● Entries shown
|---|
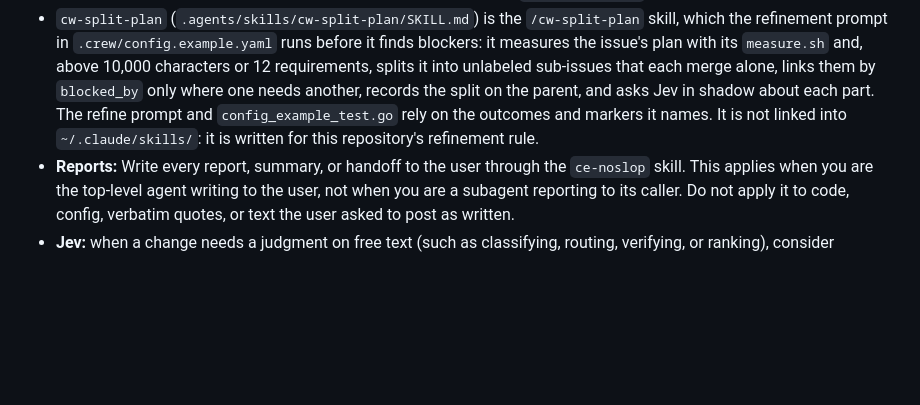
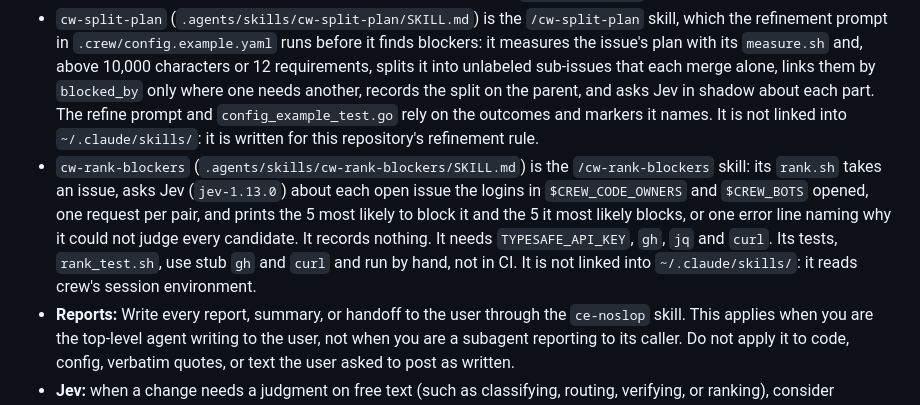
Before and after one commit to thatsnotmynameio/crew, a Markdown page: AGENTS.md, the part around the change. Drawn GitHub-style; blank space fills up the shorter version.

```diff
--- a/AGENTS.md
+++ b/AGENTS.md
@@ -76,5 +76,6 @@ Ports and adapters with a pure core.
 - `cw-update-issue-plan` (`.agents/skills/cw-update-issue-plan/SKILL.md`) is the `/cw-update-issue-plan` skill: it copies the plan file the session's `ce-brainstorm` or `ce-plan` wrote into the body of the issue the session is working on, keeps the old body in a comment, and moves the issue to the label given or, without one, runs the prompt it holds, which moves it from `crew:brainstorm:in progress` to `crew:brainstorm:done`. Linked like `cw-create-issue`.
 - `cw-brainstorm` (`.agents/skills/cw-brainstorm/SKILL.md`) is the `/cw-brainstorm` skill: it fills the brainstorm prompt it holds with an issue and runs it in the user's session. Linked like `cw-create-issue`.
 - `cw-split-plan` (`.agents/skills/cw-split-plan/SKILL.md`) is the `/cw-split-plan` skill, which the refinement prompt in `.crew/config.example.yaml` runs before it finds blockers: it measures the issue's plan with its `measure.sh` and, above 10,000 characters or 12 requirements, splits it into unlabeled sub-issues that each merge alone, links them by `blocked_by` only where one needs another, records the split on the parent, and asks Jev in shadow about each part. The refine prompt and `config_example_test.go` rely on the outcomes and markers it names. It is not linked into `~/.claude/skills/`: it is written for this repository's refinement rule.
+- `cw-rank-blockers` (`.agents/skills/cw-rank-blockers/SKILL.md`) is the `/cw-rank-blockers` skill: its `rank.sh` takes an issue, asks Jev (`jev-1.13.0`) about each open issue the logins in `$CREW_CODE_OWNERS` and `$CREW_BOTS` opened, one request per pair, and prints the 5 most likely to block it and the 5 it most likely blocks, or one error line naming why it could not judge every candidate. It records nothing. It needs `TYPESAFE_API_KEY`, `gh`, `jq` and `curl`. Its tests, `rank_test.sh`, use stub `gh` and `curl` and run by hand, not in CI. It is not linked into `~/.claude/skills/`: it reads crew's session environment.
 - **Reports:** Write every report, summary, or handoff to the user through the `ce-noslop` skill. This applies when you are the top-level agent writing to the user, not when you are a subagent reporting to its caller. Do not apply it to code, config, verbatim quotes, or text the user asked to post as written.
 - **Jev:** when a change needs a judgment on free text (such as classifying, routing, verifying, or ranking), consider TypeSafe's Jev model through the [agent skill](https://docs.typesafe.ai/agent-skill) before using string rules or LLM prompts meant for programmatic parsing. Measure its effectiveness first using real data (e.g., `.crew/logs` and repository issues) using these criteria: one narrow judgment per question, only the necessary text in the state, and thresholds chosen from held-out data. If it is not a fit, explain why. This requires `TYPESAFE_API_KEY`; skip Jev if the key is missing.
```
Also changed, not shown: README.md (+1 -0 lines), 1 other file.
|---|
● What you need to do
The records above need to be restated word for word, with the pictures left out.

● The answer
Before and after one commit to thatsnotmynameio/crew, a Markdown page: AGENTS.md, the part around the change. Drawn GitHub-style; blank space fills up the shorter version.

```diff
--- a/AGENTS.md
+++ b/AGENTS.md
@@ -76,5 +76,6 @@ Ports and adapters with a pure core.
 - `cw-update-issue-plan` (`.agents/skills/cw-update-issue-plan/SKILL.md`) is the `/cw-update-issue-plan` skill: it copies the plan file the session's `ce-brainstorm` or `ce-plan` wrote into the body of the issue the session is working on, keeps the old body in a comment, and moves the issue to the label given or, without one, runs the prompt it holds, which moves it from `crew:brainstorm:in progress` to `crew:brainstorm:done`. Linked like `cw-create-issue`.
 - `cw-brainstorm` (`.agents/skills/cw-brainstorm/SKILL.md`) is the `/cw-brainstorm` skill: it fills the brainstorm prompt it holds with an issue and runs it in the user's session. Linked like `cw-create-issue`.
 - `cw-split-plan` (`.agents/skills/cw-split-plan/SKILL.md`) is the `/cw-split-plan` skill, which the refinement prompt in `.crew/config.example.yaml` runs before it finds blockers: it measures the issue's plan with its `measure.sh` and, above 10,000 characters or 12 requirements, splits it into unlabeled sub-issues that each merge alone, links them by `blocked_by` only where one needs another, records the split on the parent, and asks Jev in shadow about each part. The refine prompt and `config_example_test.go` rely on the outcomes and markers it names. It is not linked into `~/.claude/skills/`: it is written for this repository's refinement rule.
+- `cw-rank-blockers` (`.agents/skills/cw-rank-blockers/SKILL.md`) is the `/cw-rank-blockers` skill: its `rank.sh` takes an issue, asks Jev (`jev-1.13.0`) about each open issue the logins in `$CREW_CODE_OWNERS` and `$CREW_BOTS` opened, one request per pair, and prints the 5 most likely to block it and the 5 it most likely blocks, or one error line naming why it could not judge every candidate. It records nothing. It needs `TYPESAFE_API_KEY`, `gh`, `jq` and `curl`. Its tests, `rank_test.sh`, use stub `gh` and `curl` and run by hand, not in CI. It is not linked into `~/.claude/skills/`: it reads crew's session environment.
 - **Reports:** Write every report, summary, or handoff to the user through the `ce-noslop` skill. This applies when you are the top-level agent writing to the user, not when you are a subagent reporting to its caller. Do not apply it to code, config, verbatim quotes, or text the user asked to post as written.
 - **Jev:** when a change needs a judgment on free text (such as classifying, routing, verifying, or ranking), consider TypeSafe's Jev model through the [agent skill](https://docs.typesafe.ai/agent-skill) before using string rules or LLM prompts meant for programmatic parsing. Measure its effectiveness first using real data (e.g., `.crew/logs` and repository issues) using these criteria: one narrow judgment per question, only the necessary text in the state, and thresholds chosen from held-out data. If it is not a fit, explain why. This requires `TYPESAFE_API_KEY`; skip Jev if the key is missing.
```
Also changed, not shown: README.md (+1 -0 lines), 1 other file.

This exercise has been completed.